Nella's big weekend!
I asked the CBCA executive on Friday what book they had planned to read over the weekend.
Note, I asked for a book. Singular. Just one.
But, on Monday, our secretary - Nella Pickup - emailed me her weekend reads. Nella is a dedicated lover of children's literature and children's expert at a local bookshop. The reason she's an expert? Um, see below!
This is what Nella got up to at the weekend:
"Last weekend was great!" Nella told me. "I read ...
Emily Rodda Bungawitta Omnibus Books
Bernard Beckett August Text Publishing
I had previously enjoyed Genesis – a science fiction book about Anaximander, a student who is facing Examiners, who will question her about The life and times of Adam Forde, 2058 - 2077. Adam had been born shortly after The Final War which engulfed the world in plague. An isolationist republic had been created where ships, aircraft and any approaching refugees were all destroyed on sight. Adam became a popular hero by rebelling against the rigid rules and saving the life of a young refugee. In prison, Adam was forced to converse with a robot, Art, as part of its development. Since Adam’s death, there have been changes, but it is only in the powerful and moving finale that the reader realises that the novel is also a thought experiment. (14+)
With August, Beckett has created a similar experiment. The book opens with Tristan and Grace trapped upside down in a car teetering on a cliff. They are seriously injured and don’t know if the car can be seen from the road. Tristan and Grace don’t know each other but their lives have crossed many times. As they tell each other about themselves, the book becomes a philosophical discussion about the Christian (Augustinian) perspective of free will. And there was my disappointment. The philosophy lesson was too close to the agonies I lived through at school but more importantly it slowed the plot and the horrific truth behind their situation. (Adult)
The book is a three layer experience.

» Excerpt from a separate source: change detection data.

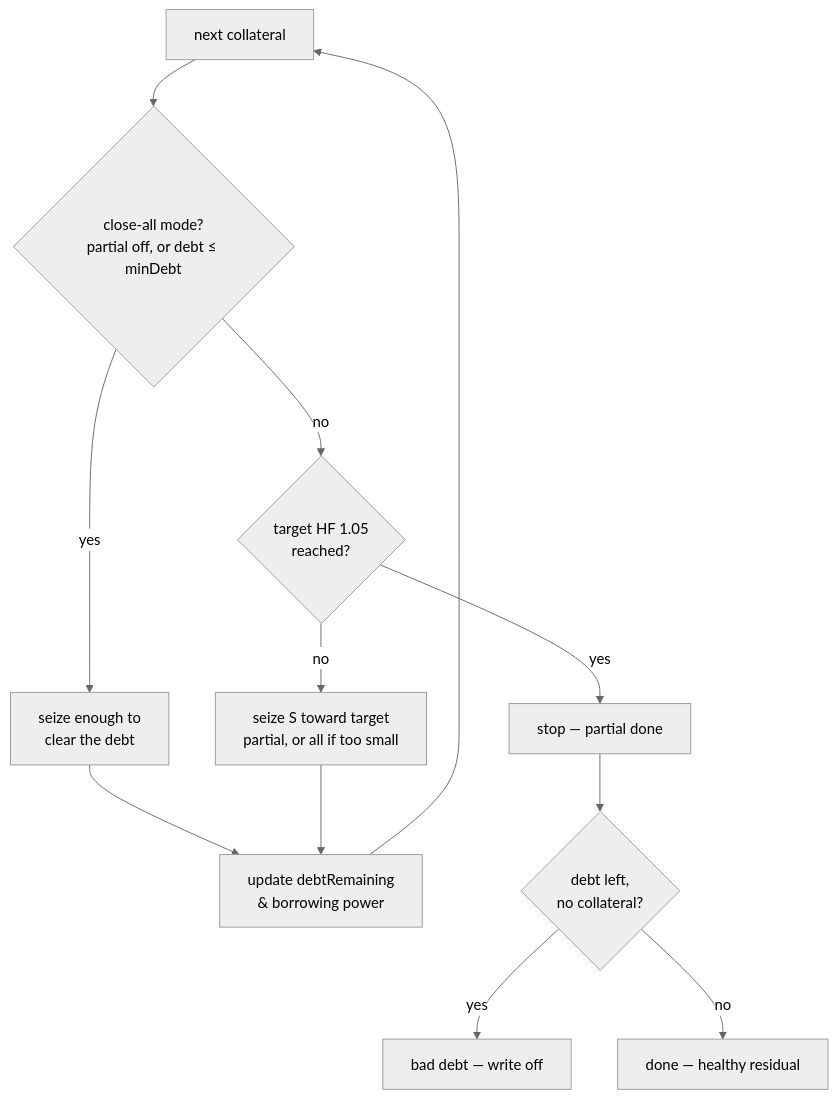
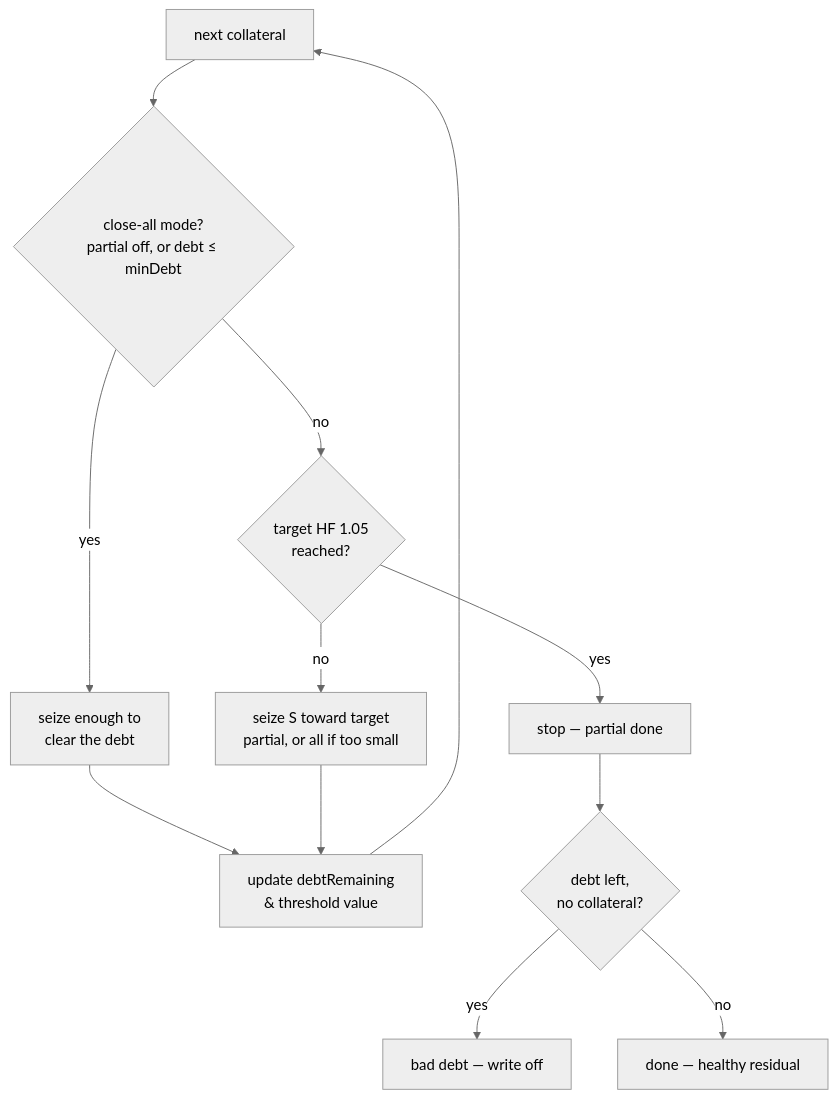
One commit to woof-software/comet changed the sixth of 11 diagrams in docs/liquidation.md. Above: the diagram before and after it, drawn with Mermaid (neutral theme). The commit also changed other lines of this file, not shown here.

````diff
--- a/docs/liquidation.md
+++ b/docs/liquidation.md
@@ -526,14 +528,14 @@
 ```mermaid
 flowchart TD
     L["next collateral"] --> D1{"close-all mode?<br/>partial off, or debt ≤ minDebt"}
     D1 -->|yes| C["seize enough to<br/>clear the debt"]
     D1 -->|no| D2{"target HF 1.05<br/>reached?"}
     D2 -->|yes| STOP["stop — partial done"]
     D2 -->|no| SZ["seize S toward target<br/>partial, or all if too small"]
-    C --> UP["update debtRemaining<br/>&amp; borrowing power"]
+    C --> UP["update debtRemaining<br/>&amp; threshold value"]
     SZ --> UP
     UP --> L
     STOP --> END{"debt left,<br/>no collateral?"}
     END -->|yes| BAD["bad debt — write off"]
     END -->|no| OK["done — healthy residual"]
 ```
````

The writer has to balance her life (including tea and cake), her concerns about the state of the world and her writing. The Reader is Nova, a girl who is being bullied at school, whinges about her ever present mother and her constantly disappearing father. The fairytale is about Glory - a girl from a poor family who is unaware she is the subject of a deadly curse until she arrives at a palace to work as maid to sulky Princess Mirabella. Highly recommended. (12+) Thanks to my friend Maureen for suggesting this.

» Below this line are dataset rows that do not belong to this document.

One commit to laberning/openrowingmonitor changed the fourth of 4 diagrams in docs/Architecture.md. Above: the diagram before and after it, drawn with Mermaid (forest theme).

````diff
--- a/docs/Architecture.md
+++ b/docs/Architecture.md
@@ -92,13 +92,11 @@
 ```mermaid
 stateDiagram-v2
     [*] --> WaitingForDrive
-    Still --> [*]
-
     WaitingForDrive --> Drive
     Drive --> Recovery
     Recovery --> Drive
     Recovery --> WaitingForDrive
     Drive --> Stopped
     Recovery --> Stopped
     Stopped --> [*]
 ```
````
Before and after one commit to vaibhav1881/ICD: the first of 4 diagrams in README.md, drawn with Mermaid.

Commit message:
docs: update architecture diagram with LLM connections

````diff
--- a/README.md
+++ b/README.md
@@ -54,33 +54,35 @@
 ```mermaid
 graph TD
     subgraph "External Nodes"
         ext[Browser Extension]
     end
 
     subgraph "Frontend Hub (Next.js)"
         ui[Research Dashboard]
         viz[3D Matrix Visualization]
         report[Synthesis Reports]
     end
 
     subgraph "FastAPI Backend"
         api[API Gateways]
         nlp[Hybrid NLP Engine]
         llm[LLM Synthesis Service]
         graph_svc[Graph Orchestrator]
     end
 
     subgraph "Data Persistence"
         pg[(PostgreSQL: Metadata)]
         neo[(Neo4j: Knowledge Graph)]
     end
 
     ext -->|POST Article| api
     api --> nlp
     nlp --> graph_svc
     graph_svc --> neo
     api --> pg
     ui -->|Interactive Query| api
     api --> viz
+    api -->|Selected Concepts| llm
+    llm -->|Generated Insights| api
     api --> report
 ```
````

Donna Leon Drawing Conclusions Heinemann
Another Guido Brunetti mystery for those who enjoy books set in Venice with a police inspector who loves his wife, his family, his city and his food.
Linda Olsson Astrid & Veronika Penguin
Story of two women who live next door to each other. The young one, a writer, is grieving over the death of her lover. The old woman has isolated herself from other human beings. As their relationship develops we learn about the two women, both motherless and childless. A quiet novel with beautifully crafted passages."
Nella also told me I shouldn't read in the car (I did my weekend reading - a pale shadow of Nella's achievement), in the car on the way to Stewart's Bay). She said I should listen to audiobooks so my husband can "read along". From now on, I will take any piece of reading advice Nella provides. She truly is a reading superstar!